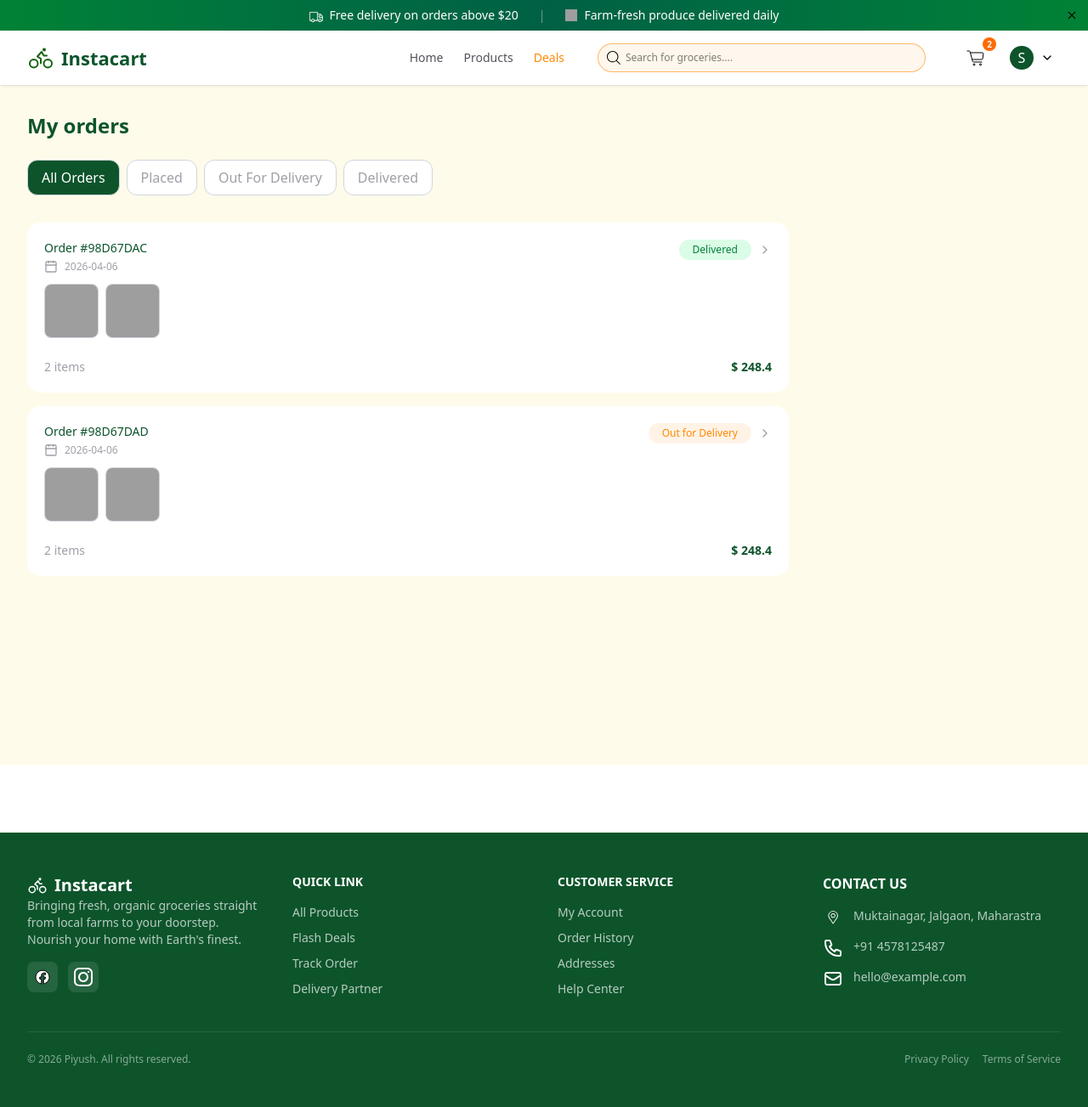
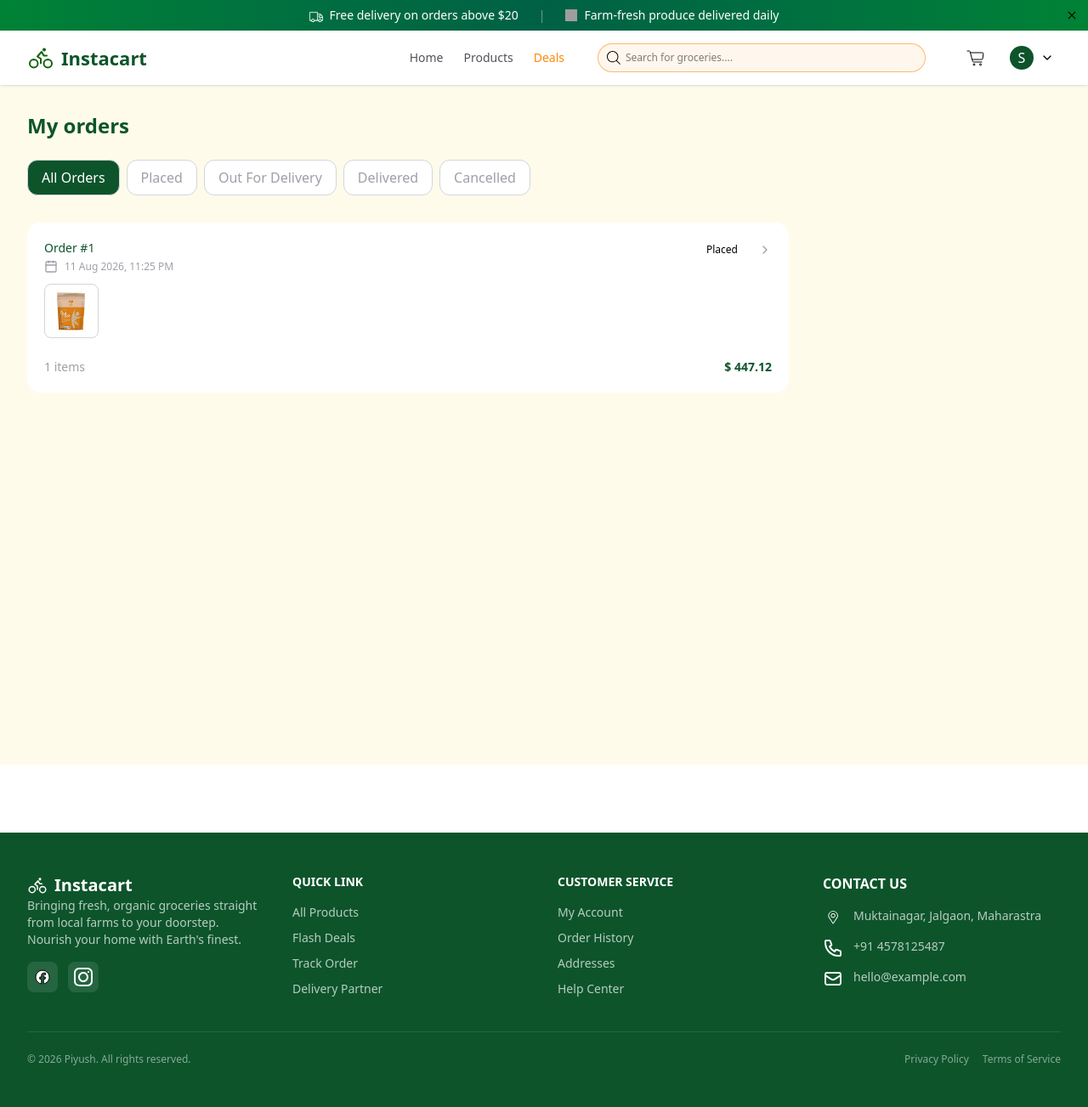
Before and after one commit to piyush202003/Food-Delivery, a Django app: page /orders/ in a window 1280 px wide. Shown: the whole page at 85% size. Run offline with Django 5.2, Linux system fonts and the light colour scheme; a user stored in the database is signed in; data comes from the database, SQL or seed files in the repository; data that the repository does not hold is empty; parts of the project's set-up code (start-up, migrations or seed data) failed here and were passed over; some libraries are stand-ins or nearby versions; grey boxes are pictures that could not be loaded.

Commit message:
updated order tracking with backend

```diff
--- a/FeaturesApp/admin.py
+++ b/FeaturesApp/admin.py
@@ -63,7 +63,7 @@
 
 @admin.register(Order)
 class OrderAdmin(admin.ModelAdmin):
-    list_display = ('id', 'user', 'shipping_address', 'payment_method', 'subtotal', 'delivery_fee', 'tax', 'total', 'status', 'delivery_partenr', 'delivery_otp', 'live_location', 'is_paid', 'created_at', 'updated_at', )
+    list_display = ('id', 'user', 'shipping_address', 'payment_method', 'subtotal', 'delivery_fee', 'tax', 'total', 'status', 'delivery_partner', 'delivery_otp', 'live_location', 'is_paid', 'created_at', 'updated_at', )
     list_filter = ('payment_method', 'status', 'is_paid', 'updated_at', )
     search_fields = ('shipping_address', 'user', 'delivery_partner', )
     ordering = ('-updated_at', )
--- a/FeaturesApp/models.py
+++ b/FeaturesApp/models.py
@@ -92,7 +92,7 @@
     tax = models.DecimalField(max_digits=10, decimal_places=2, default=0)
     total = models.DecimalField(max_digits=10, decimal_places=2)
     status = models.CharField(max_length=30, choices=STATUS_CHOICES, default='Placed')
-    delivery_partenr = models.ForeignKey(DeliveryPartner, on_delete=models.SET_NULL, null=True, blank=True, related_name="order")
+    delivery_partner = models.ForeignKey(DeliveryPartner, on_delete=models.SET_NULL, null=True, blank=True, related_name="order")
     delivery_otp = models.CharField(max_length=6, blank=True, default='')
     live_location = models.JSONField(blank=True, null=True)
     is_paid = models.BooleanField(default=False)
--- a/FeaturesApp/urls.py
+++ b/FeaturesApp/urls.py
@@ -12,7 +12,7 @@
     path("checkout/", Checkout, name="Checkout"),
 
     path("orders/", MyOrders, name="MyOrders"),
-    path("orders/<str:odid>/", OrderTracking, name = "OrderTracking"),
+    path("orders/<int:odid>/", OrderTracking, name = "OrderTracking"),
     path('api/order/<str:odid>/update-location/', update_driver_location, name='update_driver_location'),
 
     path("addresses/", Addresses, name = "Addresses"),
--- a/FeaturesApp/views.py
+++ b/FeaturesApp/views.py
@@ -355,6 +355,8 @@
             note='Order Placed Successfully',
         )
 
+        clear_cart(request)
+        messages.success(request, 'Your order has been placed')
         return redirect('Home')
 
     context = {
@@ -371,98 +373,73 @@
 def MyOrders(request):
 
     activeTab = request.GET.get('activeTab','All Orders')
-    orders = dummyDashboardOrdersData()
+    if activeTab == 'All Orders':
+        orders = Order.objects.filter(user=request.user)
+    elif activeTab == 'Placed':
+        orders = Order.objects.filter(user=request.user, status__in=[ 'Placed', 'Confirmed', 'Packed'])
+    else:
+        orders = Order.objects.filter(user=request.user, status=activeTab)
+
     statusCol = statusColors()
-    # print(statusCol)
     for order in orders:
-        order['statusColour'] = statusCol[order['status']]
-        order['itemsExtraCount'] = len(order['items']) - 4
+        order.statusColour = statusCol.get(order.status, 'bg-gray-100 text-gray-700') # will raise error for unexpeted status
+        order.itemsExtraCount = max(order.items.count()-4, 0)
 
     context={
         'cart':cart(request),
-        'orders':orders,
-        'tabs':['All Orders', 'Placed', 'Out For Delivery', 'Delivered'],
+        'orders':orders.prefetch_related('items__product').order_by('-created_at'),
+        'tabs':['All Orders', 'Placed', 'Out For Delivery', 'Delivered', 'Cancelled'],
         'activeTab':activeTab,
-        'statusColours':statusColors(),
-
+        'statusColours':statusCol,
     }
     return render(request, "MyOrders.html", context=context)
 
 @login_required(login_url='Login')
 def OrderTracking(request, odid):
-    order = {}
     allStatus = ['Placed', 'Confirmed', 'Assigned', 'Packed', 'Out for Delivery', 'Delivered']
     statusCol = statusColors()
-    for od in dummyDashboardOrdersData():
-        if od['id'] == odid:
-            order = od
-            order['statusColour'] = statusCol[order['status']]
-            break
 
-    if not order:
-        messages.error(request, "There is no order with order id = ", odid)
-        return redirect(request.META.get("HTTP_REFERER", "MyOrders"))
+    order = get_object_or_404( Order, id=odid, user=request.user)
+    order.statusColour = statusCol.get(order.status, 'bg-gray-100 text-gray-700')
 
-    showOtp = order['deliveryOtp'] and order['status'] in allStatus[2:5]
+    currentIdx = (allStatus.index(order.status) if order.status in allStatus else -1)
+
+    showOtp = order.delivery_otp and order.status in allStatus[2:5]
 
     liveLocation = None
-    if order['status'] in allStatus[2:5]:
-        liveLocation = order['liveLocation']
+    if order.status in allStatus[2:5]:
+        liveLocation = order.live_location
+
+    # Status information for timeline
+    statusHistory = {
+            history.status: history.timestamp
+            for history in order.history.all()
+        }
 
     statusIcons = {
-        "Placed": "clock",
-        "Confirmed": "check",
-        "Assigned": "truck",
-        "Packed": "package",
-        "Out for Delivery": "truck",
-        "Delivered": "check",
+        'Placed': 'clock',
+        'Confirmed': 'check',
+        'Assigned': 'truck',
+        'Packed': 'package',
+        'Out for Delivery': 'truck',
+        'Delivered': 'check',
     }
-    statusHistory = {
-        history['status']: history['timestamp']
-        for history in order['statusHistory']
-    }
-
-    def get_timestamp(status):
-        for his in order['statusHistory']:
-            if his['status'] == status:
-                return his['timestamp']
 
     allStatusInfo = [
         {
-            'status':'Placed',
-            'icon':'clock',
-            'timestamp': get_timestamp('Placed')
-        },{
-            'status':'Confirmed',
-            'icon':'check',
-            'timestamp': get_timestamp('Confirmed')
-        },{
-            'status':'Assigned',
-            'icon':'truck',
-            'timestamp': get_timestamp('Assigned')
-        },{
-            'status':'Packed',
-            'icon':'package',
-            'timestamp': get_timestamp('Packed')
-        },{
-            'status':'Out for Delivery',
-            'icon':'truck',
-            'timestamp': get_timestamp('Out for Delivery')
-        },{
-            'status':'Delivered',
-            'icon':'check',
-            'timestamp': get_timestamp('Delivered')
+            'status': status,
+            'icon': statusIcons.get(status, 'circle'),
+            'timestamp': statusHistory.get(status),
         }
+        for status in allStatus
     ]
 
     context={
         "order":order,
-        'liveLocation': None,
         'showOtp': showOtp,
         'liveLocation':liveLocation,
         'allStatus':allStatus,
-        'statusIcons': statusIcons,
-        'currentIdx':allStatus.index(order['status']),
+        'currentIdx':currentIdx,
         'statusHistory':statusHistory,
         'allStatusInfo':allStatusInfo,
     }
--- a/theme/static/css/dist/styles.css
+++ b/theme/static/css/dist/styles.css
@@ -23,7 +23,6 @@
     --color-orange-500: oklch(70.5% 0.213 47.604);
     --color-orange-600: oklch(64.6% 0.222 41.116);
     --color-orange-700: oklch(55.3% 0.195 38.402);
-    --color-orange-900: oklch(40.8% 0.123 38.172);
     --color-amber-50: oklch(98.7% 0.022 95.277);
     --color-amber-100: oklch(96.2% 0.059 95.617);
     --color-amber-200: oklch(92.4% 0.12 95.746);
@@ -61,6 +60,7 @@
     --color-gray-400: oklch(70.7% 0.022 261.325);
     --color-gray-500: oklch(55.1% 0.027 264.364);
     --color-gray-600: oklch(44.6% 0.03 256.802);
+    --color-gray-700: oklch(37.3% 0.034 259.733);
     --color-zinc-50: oklch(98.5% 0 0);
     --color-zinc-100: oklch(96.7% 0.001 286.375);
     --color-zinc-200: oklch(92% 0.004 286.32);
@@ -2743,26 +2677,6 @@
   inherits: false;
   initial-value: 0;
 }
-@property --tw-rotate-x {
-  syntax: "*";
-  inherits: false;
-}
-@property --tw-rotate-y {
-  syntax: "*";
-  inherits: false;
-}
-@property --tw-rotate-z {
-  syntax: "*";
-  inherits: false;
-}
-@property --tw-skew-x {
-  syntax: "*";
-  inherits: false;
-}
-@property --tw-skew-y {
-  syntax: "*";
-  inherits: false;
-}
 @property --tw-space-y-reverse {
   syntax: "*";
   inherits: false;
@@ -2901,11 +2815,6 @@
   syntax: "*";
   inherits: false;
   initial-value: 0 0 #0000;
-}
-@property --tw-outline-style {
-  syntax: "*";
-  inherits: false;
-  initial-value: solid;
 }
 @property --tw-blur {
   syntax: "*";
@@ -3082,11 +2991,6 @@
       --tw-translate-x: 0;
       --tw-translate-y: 0;
       --tw-translate-z: 0;
-      --tw-rotate-x: initial;
-      --tw-rotate-y: initial;
-      --tw-rotate-z: initial;
-      --tw-skew-x: initial;
-      --tw-skew-y: initial;
       --tw-space-y-reverse: 0;
       --tw-space-x-reverse: 0;
       --tw-divide-y-reverse: 0;
@@ -3117,7 +3021,6 @@
       --tw-ring-offset-width: 0px;
       --tw-ring-offset-color: #fff;
       --tw-ring-offset-shadow: 0 0 #0000;
-      --tw-outline-style: solid;
       --tw-blur: initial;
       --tw-brightness: initial;
       --tw-contrast: initial;
--- a/theme/templates/MyOrders.html
+++ b/theme/templates/MyOrders.html
@@ -44,8 +44,7 @@
                                     <p class="text-sm font-medium text-green-900">Order #{{ order.id|slice:"-8:"|upper }}</p>
                                     <div class="flex items-center gap-2 mt-1">
                                         <i data-lucide="calendar" class="size-4 text-zinc-400"></i>
-                                        <span class="text-xs text-zinc-400">{{ order.createdAt|slice:":10" }}</span>
-                                        <!-- <span class="text-xs text-zinc-400">{{ order.createdAt|date:"d M Y" }}</span> -->
+                                        <span class="text-xs text-zinc-400">{{ order.created_at|date:"d M Y, h:i A" }}</span>
                                     </div>
                                 </div>
 
@@ -61,8 +60,8 @@
                             <!-- Item thumbnails -->
                             <div class="flex items-center gap-2 mb-3">
 
-                                {% for item in order.items|slice:':4' %}
-                                    <img src="{{ item.image }}" alt="{{ item.image }}" class="size-12 sm:size-16 rounded-lg object-cover border border-gray-300">
+                                {% for item in order.items.all|slice:':4' %}
+                                    <img src="{{ item.product.image.url }}" alt="{{ item.product.name }}" class="size-12 sm:size-16 rounded-lg object-cover border border-gray-300">
                                 {% endfor %}
 
                                 {% if order.itemsExtraCount > 0 %}
@@ -75,7 +74,7 @@
 
                             <!-- Total items & price -->
                             <div class="flex justify-between items-center pt-3 text-sm">
-                                <span class="text-zinc-400">{{ order.items|length }} items</span>
+                                <span class="text-zinc-400">{{ order.items.all|length }} items</span>
                                 <span class="font-semibold text-green-900">$ {{ order.total }}</span>
                             </div>
                         </a>
--- a/theme/templates/components/orderTracking/LiveMap.html
+++ b/theme/templates/components/orderTracking/LiveMap.html
@@ -40,8 +40,8 @@
               .bindPopup('Delivery Partner');
           {% endif %}
 
-          {% if order.shippingAddress.lat and order.shippingAddress.lng %}
-            L.marker([{{ order.shippingAddress.lat }}, {{ order.shippingAddress.lng }}], { icon: destinationIcon })
+          {% if order.shipping_address.lat and order.shipping_address.lng %}
+            L.marker([{{ order.shipping_address.lat }}, {{ order.shipping_address.lng }}], { icon: destinationIcon })
               .addTo(map)
               .bindPopup('Delivery Address');
           {% endif %}
--- a/theme/templates/components/orderTracking/OrderOTP.html
+++ b/theme/templates/components/orderTracking/OrderOTP.html
@@ -12,7 +12,7 @@
     </div>
     <div class="flex gap-2 mt-2">
 
-        {% for digit in order.deliveryOtp %}
+        {% for digit in order.delivery_otp %}
             <div class="w-11 h-13 rounded-xl bg-white/15 flex items-center justify-center text-2xl font-mono font-bold tracking-wider">
                 {{ digit }}
             </div>
--- a/theme/templates/components/orderTracking/OrderTimeLine.html
+++ b/theme/templates/components/orderTracking/OrderTimeLine.html
@@ -31,7 +31,7 @@
                     ">{{ statusInfo.status }}</p>
 
                     {% if statusInfo.timestamp %}
-                        <p class="text-xs text-zinc-400 mt-0.5">{{ statusInfo.timestamp|slice:':10' }} ; {{ statusInfo.timestamp|slice:'12:19' }}</p>
+                        <p class="text-xs text-zinc-400 mt-0.5">{{ statusInfo.timestamp}}</p>
                     {% endif %}
 
 
```
Also changed, not shown: other parts of theme/static/css/dist/styles.css (+12 -78 lines), theme/templates/OrderTracking.html (+15 -17 lines), theme/templates/components/Checkout/CheckoutAddress.html (+4 -7 lines), FeaturesApp/migrations/0009_rename_delivery_partenr_order_delivery_partner.py (added), db.sqlite3.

● ● ●

#### PROBLEM REQUIREMENTS:
Whenever "initial" occurs in a line of the entries, copy that line.

#### WRITTEN RESPONSE:
   initial-value: 0;
   initial-value: 0 0 #0000;
-  initial-value: solid;
-      --tw-rotate-x: initial;
-      --tw-rotate-y: initial;
-      --tw-rotate-z: initial;
-      --tw-skew-x: initial;
-      --tw-skew-y: initial;
       --tw-blur: initial;
       --tw-brightness: initial;
       --tw-contrast: initial;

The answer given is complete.